- _Exercise description_:
Copy the records that follow exactly, leaving nothing out.

[Opening Data provided section]

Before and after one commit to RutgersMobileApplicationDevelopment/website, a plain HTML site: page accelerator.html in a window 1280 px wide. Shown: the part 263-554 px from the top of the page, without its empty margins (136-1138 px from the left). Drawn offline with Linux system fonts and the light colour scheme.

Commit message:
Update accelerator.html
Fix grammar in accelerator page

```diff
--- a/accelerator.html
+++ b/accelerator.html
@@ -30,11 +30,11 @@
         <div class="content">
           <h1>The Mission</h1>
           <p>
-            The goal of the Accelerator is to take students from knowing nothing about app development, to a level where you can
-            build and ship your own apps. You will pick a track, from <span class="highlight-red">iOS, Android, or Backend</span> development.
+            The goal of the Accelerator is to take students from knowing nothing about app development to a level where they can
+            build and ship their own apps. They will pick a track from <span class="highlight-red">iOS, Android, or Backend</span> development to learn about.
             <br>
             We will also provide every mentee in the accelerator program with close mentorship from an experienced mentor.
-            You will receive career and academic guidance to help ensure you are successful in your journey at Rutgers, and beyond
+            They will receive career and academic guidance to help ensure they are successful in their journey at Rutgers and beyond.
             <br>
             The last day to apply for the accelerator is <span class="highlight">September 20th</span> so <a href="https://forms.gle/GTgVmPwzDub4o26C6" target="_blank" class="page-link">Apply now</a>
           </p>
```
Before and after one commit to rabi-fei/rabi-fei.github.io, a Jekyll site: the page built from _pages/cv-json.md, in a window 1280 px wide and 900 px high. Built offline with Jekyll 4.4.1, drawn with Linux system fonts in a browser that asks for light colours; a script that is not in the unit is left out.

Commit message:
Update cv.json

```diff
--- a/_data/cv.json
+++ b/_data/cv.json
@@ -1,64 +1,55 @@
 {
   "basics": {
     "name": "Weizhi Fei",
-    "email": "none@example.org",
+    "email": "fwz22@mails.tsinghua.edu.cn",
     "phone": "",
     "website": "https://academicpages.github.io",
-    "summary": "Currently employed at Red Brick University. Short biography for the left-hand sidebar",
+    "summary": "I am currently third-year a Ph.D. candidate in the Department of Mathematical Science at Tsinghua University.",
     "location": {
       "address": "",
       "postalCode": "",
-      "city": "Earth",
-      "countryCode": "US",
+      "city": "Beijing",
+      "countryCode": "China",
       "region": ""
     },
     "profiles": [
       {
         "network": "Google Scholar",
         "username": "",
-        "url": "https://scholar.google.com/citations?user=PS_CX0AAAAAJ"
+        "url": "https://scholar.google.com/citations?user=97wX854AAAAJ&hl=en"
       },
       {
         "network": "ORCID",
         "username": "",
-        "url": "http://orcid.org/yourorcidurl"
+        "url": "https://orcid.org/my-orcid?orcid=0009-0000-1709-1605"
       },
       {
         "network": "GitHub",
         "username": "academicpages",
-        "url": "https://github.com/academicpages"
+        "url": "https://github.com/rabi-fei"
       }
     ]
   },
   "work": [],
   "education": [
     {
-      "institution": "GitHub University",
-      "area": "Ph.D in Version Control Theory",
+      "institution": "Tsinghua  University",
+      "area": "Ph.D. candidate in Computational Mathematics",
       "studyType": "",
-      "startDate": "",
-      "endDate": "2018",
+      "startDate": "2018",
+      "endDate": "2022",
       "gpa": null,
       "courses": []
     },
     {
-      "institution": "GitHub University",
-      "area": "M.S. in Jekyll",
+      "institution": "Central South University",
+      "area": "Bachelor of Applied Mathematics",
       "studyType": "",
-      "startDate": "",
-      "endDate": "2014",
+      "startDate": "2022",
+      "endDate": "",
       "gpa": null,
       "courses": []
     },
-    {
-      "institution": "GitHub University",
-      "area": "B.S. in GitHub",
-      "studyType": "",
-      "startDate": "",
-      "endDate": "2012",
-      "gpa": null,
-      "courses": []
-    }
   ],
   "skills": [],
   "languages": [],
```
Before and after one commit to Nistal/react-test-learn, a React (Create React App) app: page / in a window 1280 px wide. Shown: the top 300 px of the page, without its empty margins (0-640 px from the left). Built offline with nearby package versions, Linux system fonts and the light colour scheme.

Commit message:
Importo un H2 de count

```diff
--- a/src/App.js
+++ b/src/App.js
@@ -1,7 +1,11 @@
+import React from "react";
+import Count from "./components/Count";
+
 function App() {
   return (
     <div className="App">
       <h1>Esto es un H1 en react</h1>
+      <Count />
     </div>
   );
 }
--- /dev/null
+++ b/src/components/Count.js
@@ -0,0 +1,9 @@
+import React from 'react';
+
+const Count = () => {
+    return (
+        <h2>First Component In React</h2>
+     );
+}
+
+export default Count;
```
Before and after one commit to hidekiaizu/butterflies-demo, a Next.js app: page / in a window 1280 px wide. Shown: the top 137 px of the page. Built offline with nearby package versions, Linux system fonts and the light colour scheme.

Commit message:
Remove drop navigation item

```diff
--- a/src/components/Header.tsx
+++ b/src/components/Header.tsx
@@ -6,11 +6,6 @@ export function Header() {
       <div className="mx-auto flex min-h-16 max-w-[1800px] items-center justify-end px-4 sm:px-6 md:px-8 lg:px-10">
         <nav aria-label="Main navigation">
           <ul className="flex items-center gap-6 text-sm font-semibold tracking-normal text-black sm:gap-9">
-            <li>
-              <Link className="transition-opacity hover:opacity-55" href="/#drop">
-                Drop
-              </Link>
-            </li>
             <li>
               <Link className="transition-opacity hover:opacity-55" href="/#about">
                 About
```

[Closing Data provided section]

- _Answer space_:
Before and after one commit to RutgersMobileApplicationDevelopment/website, a plain HTML site: page accelerator.html in a window 1280 px wide. Shown: the part 263-554 px from the top of the page, without its empty margins (136-1138 px from the left). Drawn offline with Linux system fonts and the light colour scheme.

Commit message:
Update accelerator.html
Fix grammar in accelerator page

```diff
--- a/accelerator.html
+++ b/accelerator.html
@@ -30,11 +30,11 @@
         <div class="content">
           <h1>The Mission</h1>
           <p>
-            The goal of the Accelerator is to take students from knowing nothing about app development, to a level where you can
-            build and ship your own apps. You will pick a track, from <span class="highlight-red">iOS, Android, or Backend</span> development.
+            The goal of the Accelerator is to take students from knowing nothing about app development to a level where they can
+            build and ship their own apps. They will pick a track from <span class="highlight-red">iOS, Android, or Backend</span> development to learn about.
             <br>
             We will also provide every mentee in the accelerator program with close mentorship from an experienced mentor.
-            You will receive career and academic guidance to help ensure you are successful in your journey at Rutgers, and beyond
+            They will receive career and academic guidance to help ensure they are successful in their journey at Rutgers and beyond.
             <br>
             The last day to apply for the accelerator is <span class="highlight">September 20th</span> so <a href="https://forms.gle/GTgVmPwzDub4o26C6" target="_blank" class="page-link">Apply now</a>
           </p>
```
Before and after one commit to rabi-fei/rabi-fei.github.io, a Jekyll site: the page built from _pages/cv-json.md, in a window 1280 px wide and 900 px high. Built offline with Jekyll 4.4.1, drawn with Linux system fonts in a browser that asks for light colours; a script that is not in the unit is left out.

Commit message:
Update cv.json

```diff
--- a/_data/cv.json
+++ b/_data/cv.json
@@ -1,64 +1,55 @@
 {
   "basics": {
     "name": "Weizhi Fei",
-    "email": "none@example.org",
+    "email": "fwz22@mails.tsinghua.edu.cn",
     "phone": "",
     "website": "https://academicpages.github.io",
-    "summary": "Currently employed at Red Brick University. Short biography for the left-hand sidebar",
+    "summary": "I am currently third-year a Ph.D. candidate in the Department of Mathematical Science at Tsinghua University.",
     "location": {
       "address": "",
       "postalCode": "",
-      "city": "Earth",
-      "countryCode": "US",
+      "city": "Beijing",
+      "countryCode": "China",
       "region": ""
     },
     "profiles": [
       {
         "network": "Google Scholar",
         "username": "",
-        "url": "https://scholar.google.com/citations?user=PS_CX0AAAAAJ"
+        "url": "https://scholar.google.com/citations?user=97wX854AAAAJ&hl=en"
       },
       {
         "network": "ORCID",
         "username": "",
-        "url": "http://orcid.org/yourorcidurl"
+        "url": "https://orcid.org/my-orcid?orcid=0009-0000-1709-1605"
       },
       {
         "network": "GitHub",
         "username": "academicpages",
-        "url": "https://github.com/academicpages"
+        "url": "https://github.com/rabi-fei"
       }
     ]
   },
   "work": [],
   "education": [
     {
-      "institution": "GitHub University",
-      "area": "Ph.D in Version Control Theory",
+      "institution": "Tsinghua  University",
+      "area": "Ph.D. candidate in Computational Mathematics",
       "studyType": "",
-      "startDate": "",
-      "endDate": "2018",
+      "startDate": "2018",
+      "endDate": "2022",
       "gpa": null,
       "courses": []
     },
     {
-      "institution": "GitHub University",
-      "area": "M.S. in Jekyll",
+      "institution": "Central South University",
+      "area": "Bachelor of Applied Mathematics",
       "studyType": "",
-      "startDate": "",
-      "endDate": "2014",
+      "startDate": "2022",
+      "endDate": "",
       "gpa": null,
       "courses": []
     },
-    {
-      "institution": "GitHub University",
-      "area": "B.S. in GitHub",
-      "studyType": "",
-      "startDate": "",
-      "endDate": "2012",
-      "gpa": null,
-      "courses": []
-    }
   ],
   "skills": [],
   "languages": [],
```
Before and after one commit to Nistal/react-test-learn, a React (Create React App) app: page / in a window 1280 px wide. Shown: the top 300 px of the page, without its empty margins (0-640 px from the left). Built offline with nearby package versions, Linux system fonts and the light colour scheme.

Commit message:
Importo un H2 de count

```diff
--- a/src/App.js
+++ b/src/App.js
@@ -1,7 +1,11 @@
+import React from "react";
+import Count from "./components/Count";
+
 function App() {
   return (
     <div className="App">
       <h1>Esto es un H1 en react</h1>
+      <Count />
     </div>
   );
 }
--- /dev/null
+++ b/src/components/Count.js
@@ -0,0 +1,9 @@
+import React from 'react';
+
+const Count = () => {
+    return (
+        <h2>First Component In React</h2>
+     );
+}
+
+export default Count;
```
Before and after one commit to hidekiaizu/butterflies-demo, a Next.js app: page / in a window 1280 px wide. Shown: the top 137 px of the page. Built offline with nearby package versions, Linux system fonts and the light colour scheme.

Commit message:
Remove drop navigation item

```diff
--- a/src/components/Header.tsx
+++ b/src/components/Header.tsx
@@ -6,11 +6,6 @@ export function Header() {
       <div className="mx-auto flex min-h-16 max-w-[1800px] items-center justify-end px-4 sm:px-6 md:px-8 lg:px-10">
         <nav aria-label="Main navigation">
           <ul className="flex items-center gap-6 text-sm font-semibold tracking-normal text-black sm:gap-9">
-            <li>
-              <Link className="transition-opacity hover:opacity-55" href="/#drop">
-                Drop
-              </Link>
-            </li>
             <li>
               <Link className="transition-opacity hover:opacity-55" href="/#about">
                 About
```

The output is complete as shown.